> **Task details**
Each record should be copied exactly into the answer, and no picture should go with it.

--------------------

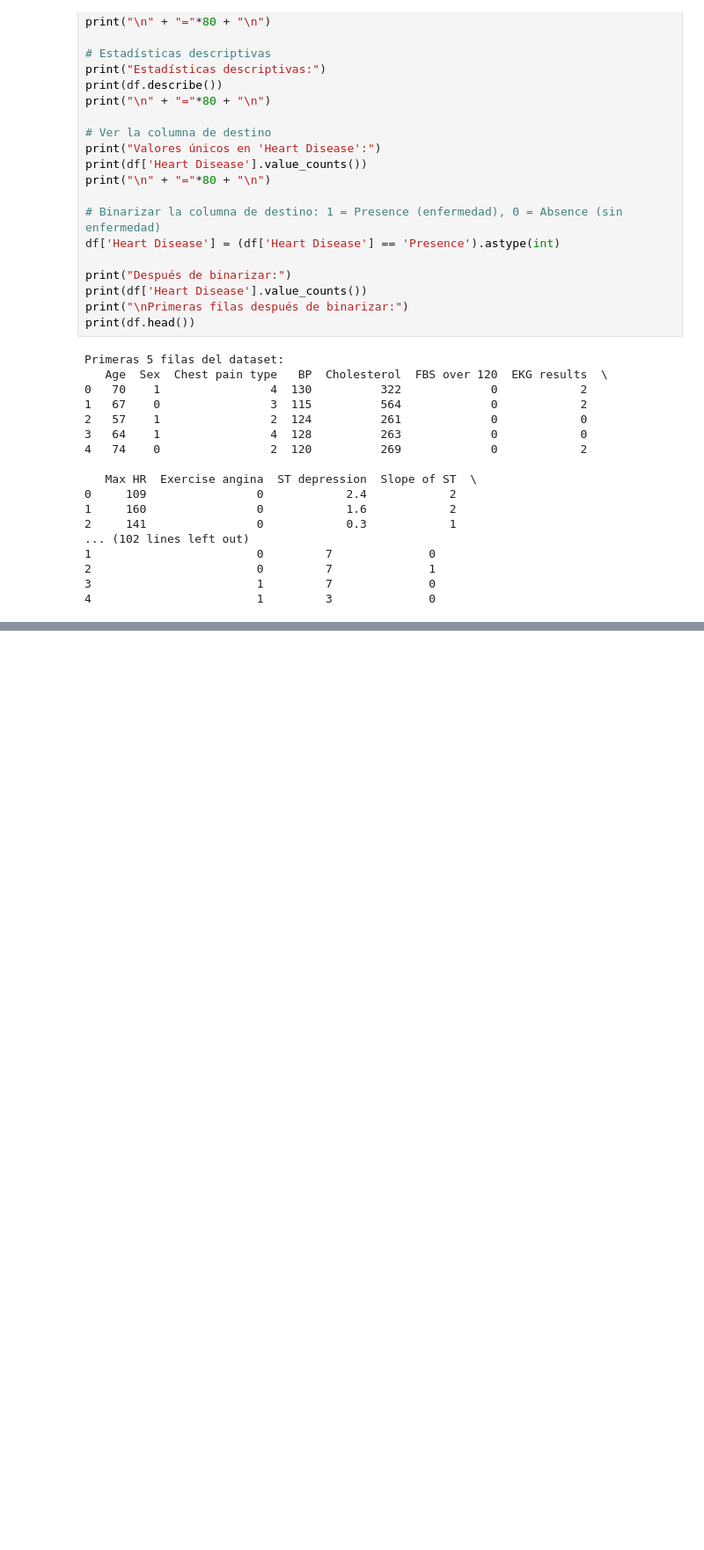
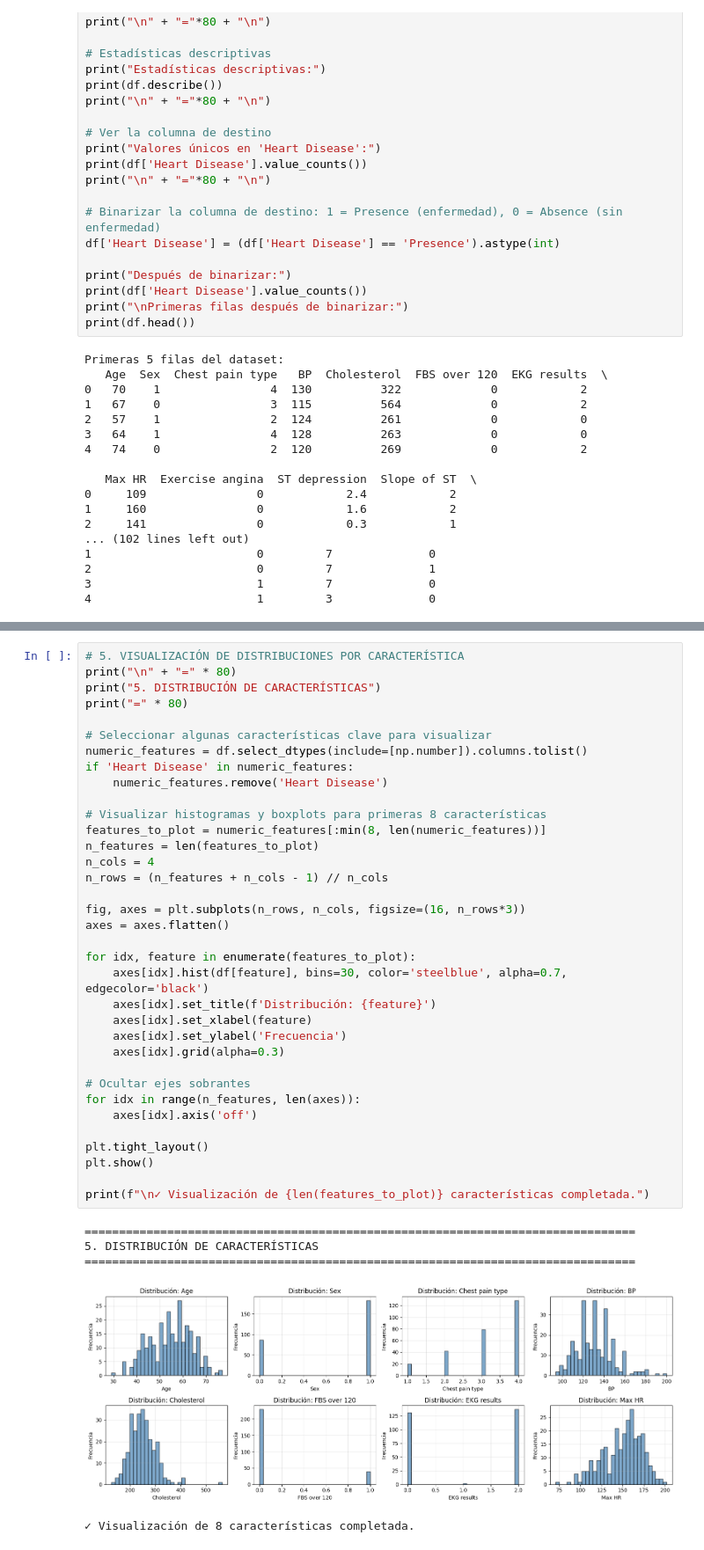
Before and after one commit to mariapaularm/heart-disease-risk-prediction, a Jupyter notebook: heart-disease-risk-prediction.ipynb, the cells around one changed output, grey strips where cells are left out. Shown at 88% size. Drawn from its saved outputs; the diff is of its cells as text; blank space fills up the shorter version.

```diff
--- a/heart-disease-risk-prediction.ipynb
+++ b/heart-disease-risk-prediction.ipynb
@@ -76,0 +141,41 @@ Primeras 5 filas del dataset:
+# %%
+# 5. VISUALIZACIÓN DE DISTRIBUCIONES POR CARACTERÍSTICA
+print("\n" + "=" * 80)
+print("5. DISTRIBUCIÓN DE CARACTERÍSTICAS")
+print("=" * 80)
+
+# Seleccionar algunas características clave para visualizar
+numeric_features = df.select_dtypes(include=[np.number]).columns.tolist()
+if 'Heart Disease' in numeric_features:
+    numeric_features.remove('Heart Disease')
+
+# Visualizar histogramas y boxplots para primeras 8 características
+features_to_plot = numeric_features[:min(8, len(numeric_features))]
+n_features = len(features_to_plot)
+n_cols = 4
+n_rows = (n_features + n_cols - 1) // n_cols
+
+fig, axes = plt.subplots(n_rows, n_cols, figsize=(16, n_rows*3))
+axes = axes.flatten()
+
+for idx, feature in enumerate(features_to_plot):
+    axes[idx].hist(df[feature], bins=30, color='steelblue', alpha=0.7, edgecolor='black')
+    axes[idx].set_title(f'Distribución: {feature}')
+    axes[idx].set_xlabel(feature)
+    axes[idx].set_ylabel('Frecuencia')
+    axes[idx].grid(alpha=0.3)
+
+# Ocultar ejes sobrantes
+for idx in range(n_features, len(axes)):
+    axes[idx].axis('off')
+
+plt.tight_layout()
+plt.show()
+
+print(f"\n✓ Visualización de {len(features_to_plot)} características completada.")
+# %% [output]
+================================================================================
+5. DISTRIBUCIÓN DE CARACTERÍSTICAS
+================================================================================
+[figure, added]
+✓ Visualización de 8 características completada.
```
Also changed, not shown: parts of 11 cells of this notebook.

--------------------

> **Solved exercise**
Before and after one commit to mariapaularm/heart-disease-risk-prediction, a Jupyter notebook: heart-disease-risk-prediction.ipynb, the cells around one changed output, grey strips where cells are left out. Shown at 88% size. Drawn from its saved outputs; the diff is of its cells as text; blank space fills up the shorter version.

```diff
--- a/heart-disease-risk-prediction.ipynb
+++ b/heart-disease-risk-prediction.ipynb
@@ -76,0 +141,41 @@ Primeras 5 filas del dataset:
+# %%
+# 5. VISUALIZACIÓN DE DISTRIBUCIONES POR CARACTERÍSTICA
+print("\n" + "=" * 80)
+print("5. DISTRIBUCIÓN DE CARACTERÍSTICAS")
+print("=" * 80)
+
+# Seleccionar algunas características clave para visualizar
+numeric_features = df.select_dtypes(include=[np.number]).columns.tolist()
+if 'Heart Disease' in numeric_features:
+    numeric_features.remove('Heart Disease')
+
+# Visualizar histogramas y boxplots para primeras 8 características
+features_to_plot = numeric_features[:min(8, len(numeric_features))]
+n_features = len(features_to_plot)
+n_cols = 4
+n_rows = (n_features + n_cols - 1) // n_cols
+
+fig, axes = plt.subplots(n_rows, n_cols, figsize=(16, n_rows*3))
+axes = axes.flatten()
+
+for idx, feature in enumerate(features_to_plot):
+    axes[idx].hist(df[feature], bins=30, color='steelblue', alpha=0.7, edgecolor='black')
+    axes[idx].set_title(f'Distribución: {feature}')
+    axes[idx].set_xlabel(feature)
+    axes[idx].set_ylabel('Frecuencia')
+    axes[idx].grid(alpha=0.3)
+
+# Ocultar ejes sobrantes
+for idx in range(n_features, len(axes)):
+    axes[idx].axis('off')
+
+plt.tight_layout()
+plt.show()
+
+print(f"\n✓ Visualización de {len(features_to_plot)} características completada.")
+# %% [output]
+================================================================================
+5. DISTRIBUCIÓN DE CARACTERÍSTICAS
+================================================================================
+[figure, added]
+✓ Visualización de 8 características completada.
```
Also changed, not shown: parts of 11 cells of this notebook.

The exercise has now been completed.